Manero had teamed up with Alex's mom via the e-NABLE project, which seeks to create 3-D printed hands via online efforts, and after seven weeks of tests with an engineering team, finally created a working prototype. As reported by www.cbc.ca, Alex quickly learned how to use the technology in conjunction with his upper arm strength.
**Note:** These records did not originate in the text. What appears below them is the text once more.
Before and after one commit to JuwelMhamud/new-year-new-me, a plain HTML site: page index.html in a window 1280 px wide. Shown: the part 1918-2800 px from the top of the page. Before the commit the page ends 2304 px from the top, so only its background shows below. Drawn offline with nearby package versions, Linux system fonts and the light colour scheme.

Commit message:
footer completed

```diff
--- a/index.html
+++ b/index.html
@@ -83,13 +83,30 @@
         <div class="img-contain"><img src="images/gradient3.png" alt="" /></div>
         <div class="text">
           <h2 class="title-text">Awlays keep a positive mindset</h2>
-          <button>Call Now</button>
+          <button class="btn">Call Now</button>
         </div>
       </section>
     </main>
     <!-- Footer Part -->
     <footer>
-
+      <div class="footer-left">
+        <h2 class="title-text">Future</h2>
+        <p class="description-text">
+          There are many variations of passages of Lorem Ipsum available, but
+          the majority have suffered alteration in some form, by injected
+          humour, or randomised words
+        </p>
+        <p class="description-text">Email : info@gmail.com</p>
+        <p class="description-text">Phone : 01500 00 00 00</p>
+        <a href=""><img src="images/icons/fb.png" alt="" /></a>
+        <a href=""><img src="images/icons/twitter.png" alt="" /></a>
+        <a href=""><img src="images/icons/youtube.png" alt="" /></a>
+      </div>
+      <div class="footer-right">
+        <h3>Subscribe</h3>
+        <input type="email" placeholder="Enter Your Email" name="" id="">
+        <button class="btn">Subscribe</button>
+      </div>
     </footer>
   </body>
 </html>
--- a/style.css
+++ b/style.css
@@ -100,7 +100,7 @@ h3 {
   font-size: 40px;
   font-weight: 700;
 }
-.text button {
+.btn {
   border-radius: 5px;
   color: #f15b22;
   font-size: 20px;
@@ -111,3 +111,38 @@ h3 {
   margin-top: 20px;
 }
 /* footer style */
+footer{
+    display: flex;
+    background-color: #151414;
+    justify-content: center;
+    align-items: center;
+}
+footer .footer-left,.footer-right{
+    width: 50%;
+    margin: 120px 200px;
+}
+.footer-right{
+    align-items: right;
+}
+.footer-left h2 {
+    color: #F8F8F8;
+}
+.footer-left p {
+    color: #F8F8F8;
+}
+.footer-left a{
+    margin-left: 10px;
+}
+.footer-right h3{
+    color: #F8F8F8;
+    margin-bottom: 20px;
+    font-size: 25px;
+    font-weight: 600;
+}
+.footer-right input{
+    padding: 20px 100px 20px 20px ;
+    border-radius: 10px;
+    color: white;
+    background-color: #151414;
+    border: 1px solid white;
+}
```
Manero noted, "The first thing he did when he could actually control it a little bit was hug his mother."
Since Alex is young and will require upgrades as he grows, additional parts for the arm mechanism can be printed out, at a cost of $20-$50. A conventional prosthetic arm could run up to $40,000.
High five for 3-D printed arms!
|Alex Pring and his innovative, inexpensive new arm.|